Note: All official material made by Government of Serbia
Serbia
is public by law. Information was taken from official website. External links[edit]

Wikimedia Commons has media related to Syrmia
Syrmia
District.

www.sremski.okrug.gov.rs

Places adjacent to Srem District

South Bačka District Central Banat District

 Croatia

Srem District

 Bosnia and Herzegovina Mačva
Mačva
District Belgrade

v t e

Cities, towns and villages in the Srem District

Sremska Mitrovica

Bešenovački Prnjavor Bešenovo Bosut Veliki Radinci Grgurevci Divoš Zasavica I Zasavica II Jarak Kuzmin Laćarak Ležimir Manđelos Martinci Mačvanska Mitrovica Noćaj Ravnje Radenković Salaš Noćajski Sremska Rača Stara Bingula Čalma Šašinci Šišatovac Šuljam

Inđija

Beška Jarkovci Krčedin Ljukovo Maradik Novi Karlovci Novi Slankamen Slankamenački Vinogradi Stari Slankamen Čortanovci

Irig

Velika Remeta Vrdnik Grgeteg Dobrodol Jazak Krušedol Prnjavor Krušedol Selo Mala Remeta Neradin Rivica Šatrinci

Pećinci

Ašanja Brestač Deč Donji Tovarnik Karlovčić Kupinovo Obrež Ogar Popinci Prhovo Sibač Sremski Mihaljevci Subotište Šimanovci

Ruma

Buđanovci Vitojevci Voganj Grabovci Dobrinci Donji Petrovci Žarkovac Klenak Kraljevci Mali Radinci Nikinci Pavlovci Platičevo Putinci Stejanovci Hrtkovci

Stara Pazova

Belegiš Vojka Golubinci Krnješevci Nova Pazova Novi Banovci Stari Banovci Surduk

Šid

Adaševci Batrovci Bačinci Berkasovo Bikić Do Bingula Vašica Višnjićevo Gibarac Erdevik Ilinci Jamena Kukujevci Ljuba Molovin Morović Privina Glava Sot

Municipalities or cities of Serbia

v t e

Districts of Serbia

Vojvodina

Central Banat North Bačka North Banat South Bačka South Banat Srem West Bačka

Belgrade

City of Belgrade

Šumadija and Western Serbia

Kolubara Mačva Moravica Pomoravlje Rasina Raška Šumadija Zlatibor

Southern and Eastern Serbia

Bor Braničevo Jablanica Nišava Pčinja Pirot Podunavlje Toplica Zaječar

Kosovo
Kosovo
and Metohija1

Kosovo Kosovo-Pomoravlje Kosovska Mitrovica Peć Prizren

1  Kosovo
Kosovo
is the subject of a territorial dispute between the Republic of Kosovo
Kosovo
and the Republic of Serbia.
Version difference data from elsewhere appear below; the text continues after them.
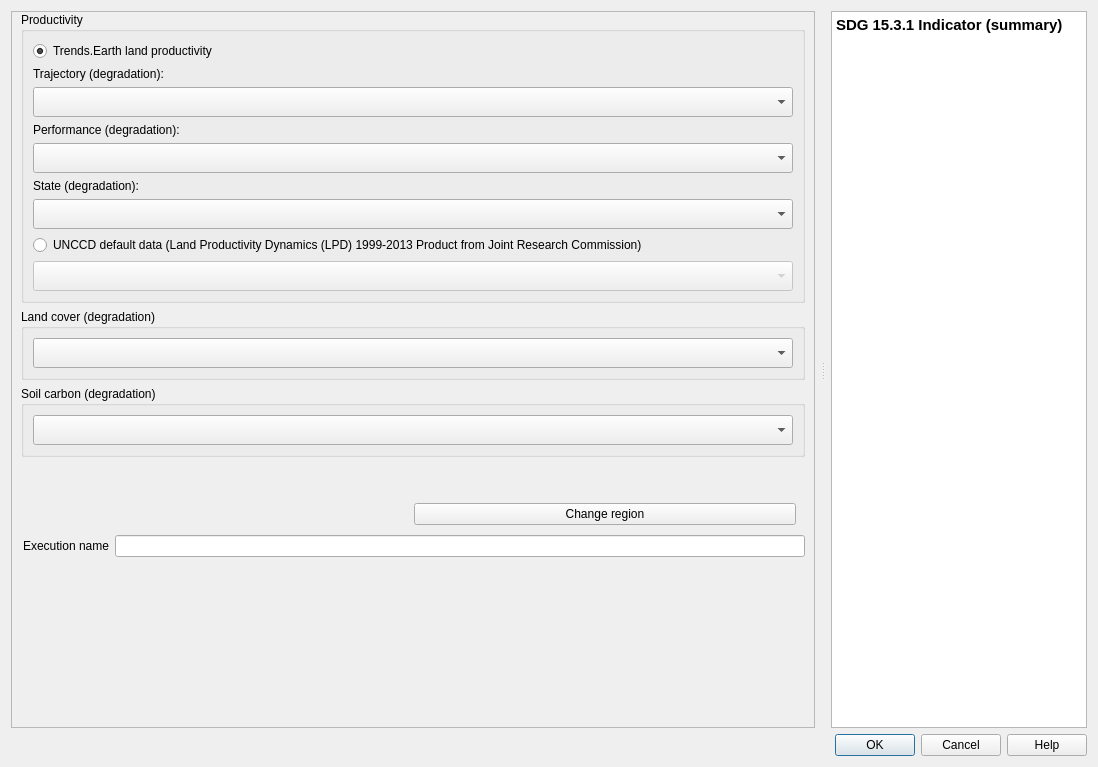
Above: LDMP/gui/DlgCalculateLDNSummaryTableAdmin.ui from ConservationInternational/trends.earth before the change. Below: the same form after it.
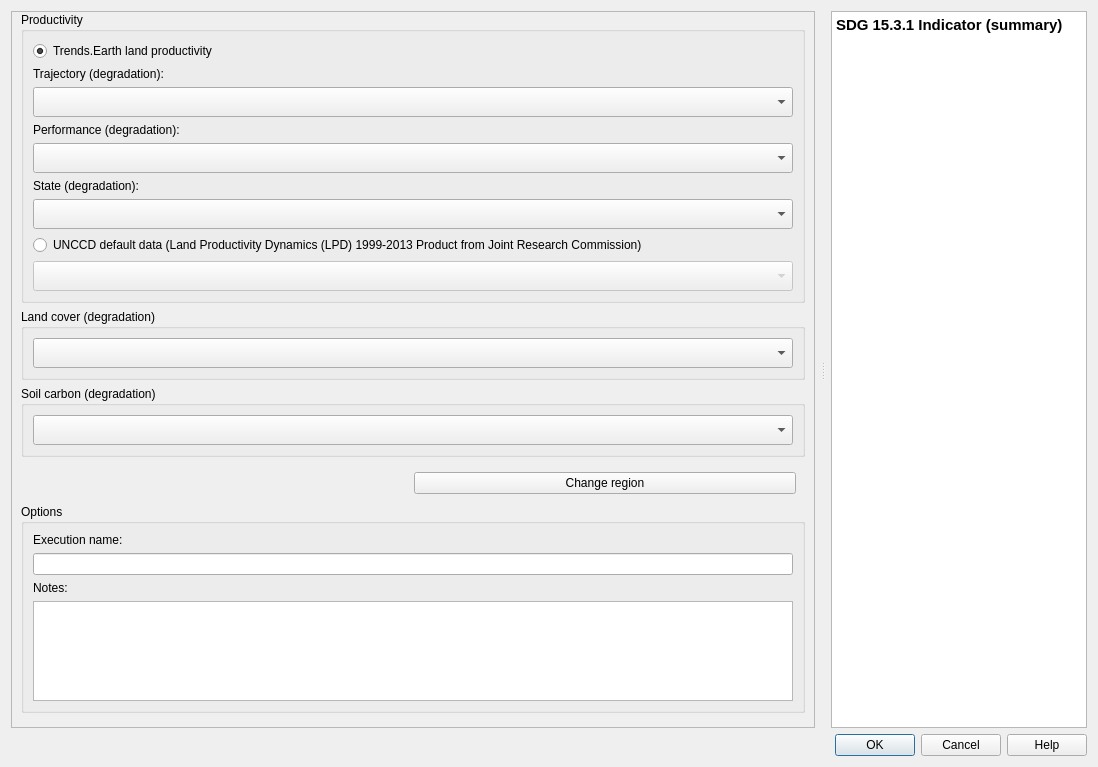
That is the form after the change. Custom widgets are drawn as their Qt base class.

Commit message: updated algorithms dialog to include options group box

```diff
--- a/LDMP/gui/DlgCalculateLDNSummaryTableAdmin.ui
+++ b/LDMP/gui/DlgCalculateLDNSummaryTableAdmin.ui
@@ -421,24 +421,58 @@
         </layout>
        </item>
        <item>
-        <layout class="QHBoxLayout" name="horizontalLayout_2">
-         <property name="leftMargin">
-          <number>2</number>
+        <widget class="QgsCollapsibleGroupBox" name="options_group">
+         <property name="title">
+          <string>Options</string>
          </property>
+         <property name="collapsed">
+          <bool>true</bool>
+         </property>
+         <layout class="QVBoxLayout" name="verticalLayout_2">
          <item>
           <widget class="QLabel" name="execution_name_la">
            <property name="toolTip">
             <string>Auto generated name for the task which can be edited</string>
            </property>
            <property name="text">
-            <string>Execution name</string>
+             <string>Execution name:</string>
            </property>
           </widget>
          </item>
          <item>
           <widget class="QLineEdit" name="execution_name_le"/>
          </item>
-        </layout>
+          <item>
+           <widget class="QLabel" name="task_notes_la">
+            <property name="text">
+             <string>Notes:</string>
+            </property>
+           </widget>
+          </item>
+          <item>
+           <widget class="QTextEdit" name="task_notes">
+            <property name="sizePolicy">
+             <sizepolicy hsizetype="Expanding" vsizetype="Minimum">
+              <horstretch>0</horstretch>
+              <verstretch>0</verstretch>
+             </sizepolicy>
+            </property>
+            <property name="minimumSize">
+             <size>
+              <width>0</width>
+              <height>0</height>
+             </size>
+            </property>
+            <property name="maximumSize">
+             <size>
+              <width>16777215</width>
+              <height>100</height>
+             </size>
+            </property>
+           </widget>
+          </item>
+         </layout>
+        </widget>
        </item>
        <item>
         <spacer name="verticalSpacer_2">
@@ -497,15 +531,21 @@
  </widget>
  <customwidgets>
   <customwidget>
-   <class>WidgetDataIOSelectTELayerImport</class>
-   <extends>QComboBox</extends>
-   <header>LDMP/data_io.h</header>
+   <class>QgsCollapsibleGroupBox</class>
+   <extends>QGroupBox</extends>
+   <header>qgis.gui</header>
+   <container>1</container>
   </customwidget>
   <customwidget>
    <class>WidgetDataIOSelectTELayerExisting</class>
    <extends>QComboBox</extends>
    <header>LDMP/data_io</header>
   </customwidget>
+  <customwidget>
+   <class>WidgetDataIOSelectTELayerImport</class>
+   <extends>QComboBox</extends>
+   <header>LDMP/data_io.h</header>
+  </customwidget>
  </customwidgets>
  <resources/>
  <connections>
```
Left out of the diff: 3 changed lines with no effect on the pictures. Lines whose indentation alone changed are shown as unchanged. The commit also changes 10 other files.
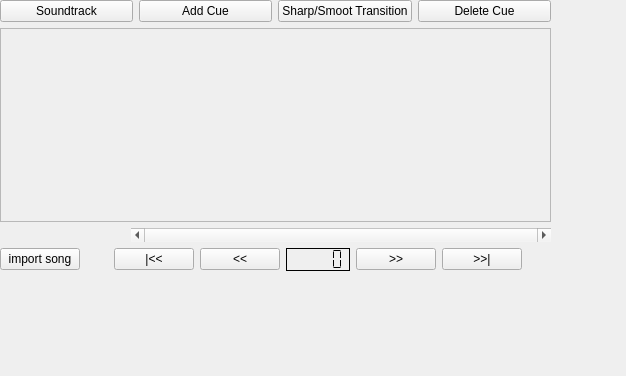
The window that LightController3/Widgets/timing.ui (pgTech123/Light-Controller) describes before a commit, drawn with Qt 5.
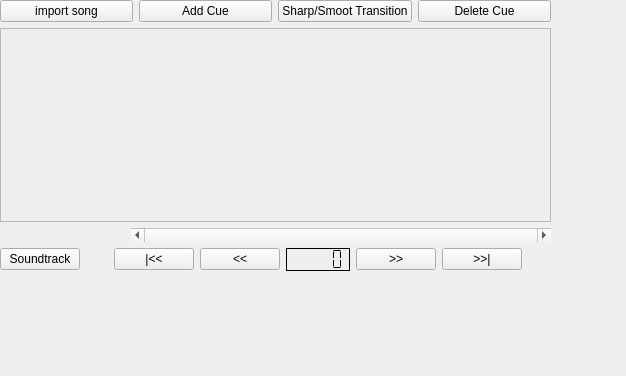
The same window after the commit.

Diff of the .ui file:
```diff
--- a/LightController3/Widgets/timing.ui
+++ b/LightController3/Widgets/timing.ui
@@ -30,9 +30,9 @@
      <item>
       <layout class="QHBoxLayout" name="horizontalLayout_2">
        <item>
-        <widget class="QPushButton" name="pushButtonSoundtrack">
+        <widget class="QPushButton" name="pushButtonPlay">
          <property name="text">
-          <string>Soundtrack</string>
+          <string>import song</string>
          </property>
         </widget>
        </item>
@@ -132,9 +132,9 @@
      <item>
       <layout class="QHBoxLayout" name="horizontalLayout">
        <item>
-        <widget class="QPushButton" name="pushButtonPlay">
+        <widget class="QPushButton" name="pushButtonSoundtrack">
          <property name="text">
-          <string>import song</string>
+          <string>Soundtrack</string>
          </property>
         </widget>
        </item>
```
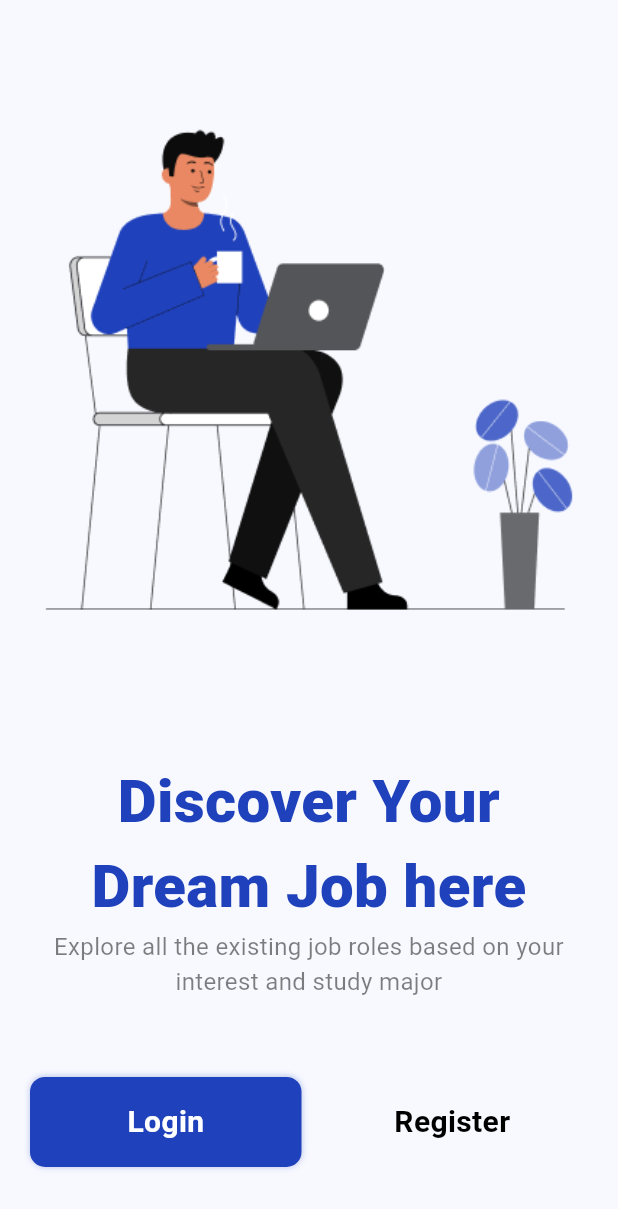
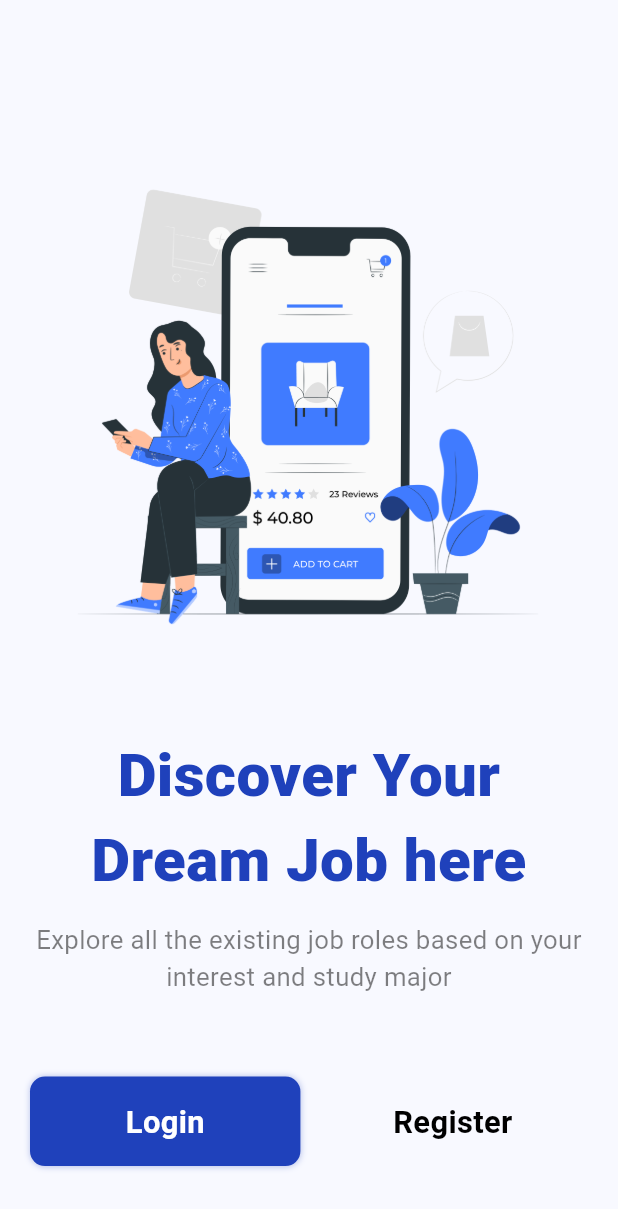
Before and after one commit to hamidhosen42/Flutter-E-Commerce-App, a Flutter app: the screen it shows after launch, on a phone screen of 412 x 824 dp. Shown: the top 1209 px of the screen. Run offline on Flutter 3.47's test engine with Material 2 defaults, Android fonts, the phone set to English and light mode, and no system bars; our stand-ins replace carousel_slider, cloud_firestore, firebase_auth, firebase_core, flutter_screenutil; accounts and stored records are empty.

Commit message:
welcome_screen

```diff
--- a/lib/views/SplashScreen/splash_screen.dart
+++ b/lib/views/SplashScreen/splash_screen.dart
@@ -60,15 +60,15 @@ class _SplashScreenState extends State<SplashScreen> {
               children: [
                 Text(
                   AppConfig.appName,
-                  style: const TextStyle(
+                  style: TextStyle(
                       color: Colors.white,
-                      fontSize: 25,
+                      fontSize: 25.sp,
                       fontWeight: FontWeight.bold),
                 ),
                 Text(
                   "Version: 1.0",
                   style: TextStyle(
-                      fontSize: 20,
+                      fontSize: 20.sp,
                       letterSpacing: 1,
                       color: Colors.grey,
                       fontWeight: FontWeight.w800,
--- a/lib/views/WelcomeScreen/welcome_screen.dart
+++ b/lib/views/WelcomeScreen/welcome_screen.dart
@@ -3,6 +3,7 @@
 import 'package:e_commerce/utils/colors.dart';
 import 'package:e_commerce/views/Authentication/RegisterScreen/register_screen.dart';
 import 'package:flutter/material.dart';
+import 'package:flutter_screenutil/flutter_screenutil.dart';
 
 import '../Authentication/LoginScreen/login_screen.dart';
 
@@ -16,6 +17,7 @@ class WelcomeScreen extends StatefulWidget {
 class _WelcomeScreenState extends State<WelcomeScreen> {
   @override
   Widget build(BuildContext context) {
+    final size = MediaQuery.sizeOf(context);
     return Scaffold(
       body: Center(
         child: Padding(
@@ -24,7 +26,13 @@ class _WelcomeScreenState extends State<WelcomeScreen> {
             mainAxisAlignment: MainAxisAlignment.spaceAround,
             crossAxisAlignment: CrossAxisAlignment.center,
             children: [
-              Image.asset("assets/images/get_started.png"),
+              SizedBox(
+                height: 5.h,
+              ),
+              Image.asset(
+                "assets/images/get_started.png",
+                width: size.width * 0.8,
+              ),
               Column(
                 children: [
                   Text(
@@ -32,14 +40,17 @@ class _WelcomeScreenState extends State<WelcomeScreen> {
                     textAlign: TextAlign.center,
                     style: TextStyle(
                         color: AppColor.primaryColor,
-                        fontSize: 40,
+                        fontSize: 35.sp,
                         fontWeight: FontWeight.w800),
+                  ),
+                  SizedBox(
+                    height: 10.h,
                   ),
                   Text(
                     "Explore all the existing job roles based on your interest and study major",
                     textAlign: TextAlign.center,
                     style: TextStyle(
-                      fontSize: 16,
+                      fontSize: 15.sp,
                       color: Colors.black.withOpacity(0.5),
                     ),
                   ),
@@ -49,11 +60,12 @@ class _WelcomeScreenState extends State<WelcomeScreen> {
                 children: [
                   Expanded(
                     child: InkWell(
-                      onTap: (){
-                        Navigator.push(context, MaterialPageRoute(builder: (_)=>LoginScreen()));
+                      onTap: () {
+                        Navigator.push(context,
+                            MaterialPageRoute(builder: (_) => LoginScreen()));
                       },
                       child: Container(
-                        height: 60,
+                        height: 50.h,
                         decoration: BoxDecoration(
                             color: AppColor.primaryColor,
                             boxShadow: [
@@ -66,7 +78,7 @@ class _WelcomeScreenState extends State<WelcomeScreen> {
                           child: Text(
                             "Login",
                             style: TextStyle(
-                              fontSize: 20,
+                              fontSize: 18.sp,
                               fontWeight: FontWeight.bold,
                               color: Colors.white,
                             ),
@@ -76,22 +88,25 @@ class _WelcomeScreenState extends State<WelcomeScreen> {
                     ),
                   ),
                   SizedBox(
-                    width: 10,
+                    width: 10.w,
                   ),
                   Expanded(
-                    child:InkWell(
-                      onTap: (){
-                        Navigator.push(context, MaterialPageRoute(builder: (_)=>RegisterScreen()));
+                    child: InkWell(
+                      onTap: () {
+                        Navigator.push(
+                            context,
+                            MaterialPageRoute(
+                                builder: (_) => RegisterScreen()));
                       },
                       child: Container(
-                        height: 60,
+                        height: 50.h,
                         decoration: BoxDecoration(
                             borderRadius: BorderRadius.circular(10)),
                         child: Center(
                           child: Text(
                             "Register",
                             style: TextStyle(
-                              fontSize: 20,
+                              fontSize: 18.sp,
                               fontWeight: FontWeight.bold,
                               color: Colors.black,
                             ),
```
Also changed, not shown: assets/images/get_started.png, assets/images/get_started1.png (added), assets/images/splash_screen.png.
The Republic of Kosovo unilaterally declared independence on 17 February 2008, but Serbia continues to claim it as part of its own sovereign territory. The two governments began to normalise relations in 2013, as part of the Brussels Agreement. Kosovo
Kosovo
has received formal recognition as an independent state from 113 out of 193 United Nations
United Nations
member states.

Coordinates: 44°59′N 19°37′E / 44.983°N 19.617°E / 44

.